If you were to ask one of my friends to describe how I spend the majority of my evenings, the description you’d get would probably be that of a befuddled fop sipping tea in the tub, re-reading Evelyn Waugh’s Brideshead Revisited, muttering phrases like the following in a faux British accent: “Oh, dear me, Sebastian has fled to Morocco! I dearly hope he doesn’t ruin himself with drink!”
In other words, I’m not usually considered a very intense person. As I finish the fourth week of my exercise campaign with Evolution Fitness, I find myself thinking more and more about something my trainer Sam said: “All of these exercises are good, but if you don’t have intensity when you come work out, your results won’t be that great.”
My friends are right to a degree — I do enjoy a good bath, and I’ve read all the better works of Evelyn Waugh — but I can be intense. It’s intensity that got me through school and allows me to churn out so many articles and helped me quit drinking three years ago. When I set my mind on something, I become very intense. At those times, it hardly matters that Sebastian has fled to Morocco — I need to get to the gym, goddammit! It’s paying off, too, because I’ve lost 10 pounds. That’s a little more than two pounds each week.
Evolution Fitness is a small gym, but unlike some larger gyms where folks mill around cluelessly, people seem to go to Evolution when they’re serious about getting into shape. Everyone’s on some kind of intense, tailored, trainer-monitored program.
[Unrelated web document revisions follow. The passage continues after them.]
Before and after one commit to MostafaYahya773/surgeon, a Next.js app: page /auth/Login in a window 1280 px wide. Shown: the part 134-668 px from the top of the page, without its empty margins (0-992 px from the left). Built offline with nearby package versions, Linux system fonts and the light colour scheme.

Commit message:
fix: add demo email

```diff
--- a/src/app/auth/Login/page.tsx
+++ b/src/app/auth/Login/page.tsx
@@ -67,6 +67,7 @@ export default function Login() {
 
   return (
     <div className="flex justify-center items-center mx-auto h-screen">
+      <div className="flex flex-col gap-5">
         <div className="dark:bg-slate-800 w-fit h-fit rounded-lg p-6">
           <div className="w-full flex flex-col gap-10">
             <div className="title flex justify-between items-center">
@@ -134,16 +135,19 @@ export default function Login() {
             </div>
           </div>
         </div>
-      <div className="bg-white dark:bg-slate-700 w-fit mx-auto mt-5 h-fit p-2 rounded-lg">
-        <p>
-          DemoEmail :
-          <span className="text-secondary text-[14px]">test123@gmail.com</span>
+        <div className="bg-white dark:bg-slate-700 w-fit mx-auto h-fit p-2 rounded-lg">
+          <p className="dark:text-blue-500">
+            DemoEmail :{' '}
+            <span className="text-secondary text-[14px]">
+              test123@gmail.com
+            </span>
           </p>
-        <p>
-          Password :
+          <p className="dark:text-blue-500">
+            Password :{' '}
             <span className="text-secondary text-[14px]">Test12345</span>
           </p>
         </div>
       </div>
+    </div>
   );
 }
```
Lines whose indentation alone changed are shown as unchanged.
Sam seems satisfied with my progress, but it irks him that I rarely call exercises by their proper names. To me, every exercise is a “thingy.” It’s silly of me, given that most of the exercises have names that pretty much write themselves. For example, a squat-curl-press is simply that: you squat, then curl, then press. I’m considering inventing an exercise called the “T-rex” just to piss Sam off.